It appears area entrepreneurs and business leaders are unanimously agreed on at least one thing: Kansas’ Angel Investment Tax Credit program must endure.
About a dozen people converged on Kansas Legislature Wednesday to voice unopposed support of the program, which has spurred significant growth in Kansas’ tech and bioscience sectors.
The program — as represented in House Bill 2405 — offers accredited investors a 50 percent tax credit on an investment of up to $50,000 in a Kansas business, helping to mitigate risk and encourage investments. The $6 million annual program has attracted hundreds of interested investors and ventures applying for the credits.
As a result, the program grows Kansas jobs and enables the state to attract outside businesses, KCnext president Ryan Weber said.
“The angel investment tax credit is a competitive advantage for the state to attract innovative companies and people,” Weber said in testimony to the Kansas’ committee on taxation, which is responsible for forwarding HB 2405 to the Kansas House floor for a vote. “Without this credit, Kansas will lose this advantage and leave entrepreneurs with one less reason to locate in Kansas.”
Since 2006, the program has helped 298 companies raise more than $342.9 million in capital, which has allowed the firms to create 1,188 new jobs, according to the Kansas Department of Commerce. The department also reports that the tax credits have helped create 549 jobs in the last four years.
But while popular and effective at growing jobs, the program’s future is uncertain. Kansas faces a projected $600 million budgetary shortfall as a result of the legislature’s slashing of personal income taxes in 2012 and 2013. Legislators in the 2016 session now face an array of tough choices on what state programs and services must be slashed or preserved to accommodate the income tax cuts.
Melissa Roberts, marketing director for the Enterprise Center in Johnson County, said her organization’s angel investment arm, Mid-America Angels, has tapped the credits with nearly every deal it’s made. Those deals include some notable exits and high-profile startups in Kansas City, including Aratana Therapeutics, Rush Tracking Systems, EyeVerify, Zave Networks and more.
While the program has helped the State of Kansas and companies grow, Roberts said another group has benefited the most.
“The real winners have been Kansas taxpayers — companies benefiting from this program have had over a $738 million economic impact, created over 1,000 new jobs and preserved over 350 existing jobs, Roberts said Wednesday. “To lose this credit would be devastating to our state’s active early-stage investment community and would jeopardize the ability of Kansas companies to raise the capital they need to grow.”
The hearing Wednesday drew only proponents — and no neutral or opposed parties — of the measure, which would extend the sunset of the tax credit program to 2021. Roberts added that she felt testimony on the program was well received and is feeling optimistic that legislators will extend the sunset.
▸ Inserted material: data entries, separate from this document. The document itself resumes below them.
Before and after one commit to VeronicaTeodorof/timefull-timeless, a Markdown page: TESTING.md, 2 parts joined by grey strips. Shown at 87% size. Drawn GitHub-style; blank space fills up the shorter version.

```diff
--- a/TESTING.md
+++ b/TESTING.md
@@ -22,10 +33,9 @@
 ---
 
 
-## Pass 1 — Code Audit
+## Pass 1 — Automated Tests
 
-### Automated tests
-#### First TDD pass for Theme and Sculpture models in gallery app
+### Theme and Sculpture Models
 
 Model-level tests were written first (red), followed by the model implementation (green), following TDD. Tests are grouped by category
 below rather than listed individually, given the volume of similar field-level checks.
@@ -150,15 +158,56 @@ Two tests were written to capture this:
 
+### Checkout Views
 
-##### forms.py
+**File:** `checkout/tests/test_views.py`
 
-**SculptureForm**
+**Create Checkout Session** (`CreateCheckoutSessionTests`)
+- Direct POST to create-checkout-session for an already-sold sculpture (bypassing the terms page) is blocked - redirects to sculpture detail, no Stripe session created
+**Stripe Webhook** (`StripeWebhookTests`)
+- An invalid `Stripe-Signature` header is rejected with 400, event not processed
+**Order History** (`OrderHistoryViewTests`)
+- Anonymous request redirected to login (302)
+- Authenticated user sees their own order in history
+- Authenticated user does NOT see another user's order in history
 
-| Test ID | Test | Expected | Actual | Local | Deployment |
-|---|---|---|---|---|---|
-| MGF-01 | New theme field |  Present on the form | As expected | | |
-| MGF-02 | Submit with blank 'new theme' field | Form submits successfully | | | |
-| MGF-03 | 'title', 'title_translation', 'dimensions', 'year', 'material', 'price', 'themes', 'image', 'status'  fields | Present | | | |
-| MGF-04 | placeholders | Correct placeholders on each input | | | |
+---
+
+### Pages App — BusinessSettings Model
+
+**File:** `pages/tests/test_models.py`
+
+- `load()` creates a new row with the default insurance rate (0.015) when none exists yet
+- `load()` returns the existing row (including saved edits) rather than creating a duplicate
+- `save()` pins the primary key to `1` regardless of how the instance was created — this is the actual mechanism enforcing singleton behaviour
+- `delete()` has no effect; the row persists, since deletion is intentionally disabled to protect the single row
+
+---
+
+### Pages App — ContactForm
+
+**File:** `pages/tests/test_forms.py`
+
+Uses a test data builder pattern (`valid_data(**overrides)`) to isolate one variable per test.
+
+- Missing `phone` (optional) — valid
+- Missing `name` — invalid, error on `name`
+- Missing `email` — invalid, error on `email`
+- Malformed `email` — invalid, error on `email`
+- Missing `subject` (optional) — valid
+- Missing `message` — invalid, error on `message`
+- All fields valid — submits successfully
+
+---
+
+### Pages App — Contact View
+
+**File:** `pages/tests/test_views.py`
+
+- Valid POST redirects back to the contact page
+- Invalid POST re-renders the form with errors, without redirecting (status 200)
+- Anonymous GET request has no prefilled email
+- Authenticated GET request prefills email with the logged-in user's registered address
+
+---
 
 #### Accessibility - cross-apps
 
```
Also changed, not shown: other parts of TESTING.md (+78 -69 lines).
Others testifying in support of the bill included:
- Wayne Carter, CEO of the Kansas City Area Life Sciences Institute
- Dennis Ridenour, CEO of BioKansas
- Kevin Sweeney, chairman of the board for BioKansas
- Tammie Wahaus, CEO of ELIAS Animal Health
- Nick Franano, CEO of Metactive and Flow Forward Medical
- Chris Cardinal, CEO of Welltodo
- Chris Cheatham, CEO of ClaimKit
Legislators must make quick work with the bill as the state prepares for its “turnaround” period in about three weeks. The turnaround is the first major deadline for the legislative session in which all bills must be passed from their originating chamber to the opposite body — such as House bills heading to the Senate or vice versa.
The tax credit program is now accepting applications from eligible companies for its final year under the current bill. To apply, a business must have less than $5 million in revenue, be in operation for less than five years and have a proprietary technology or product. Application and registration fees cost $300.
To illustrate how the program works, let’s use a fictional example.
Jane from Startland News is raising $500,000 in financing and has two angel investors that want to complete the round with two $250,000 investments. Jane applies for and is allocated $100,000 in angel tax credits from the Kansas Department of Commerce. That allows Startland offer each investor $50,000 in tax credits, knocking down their investment cost to $200,000.
The investors each write Startland a check for $250,000 and Jane files a report with the Department of Commerce, which sends each investor a certificate entitling them to a $50,000 income tax credit. The credits mitigate risk for an investor, encourages investments and helps Startland accelerate its business.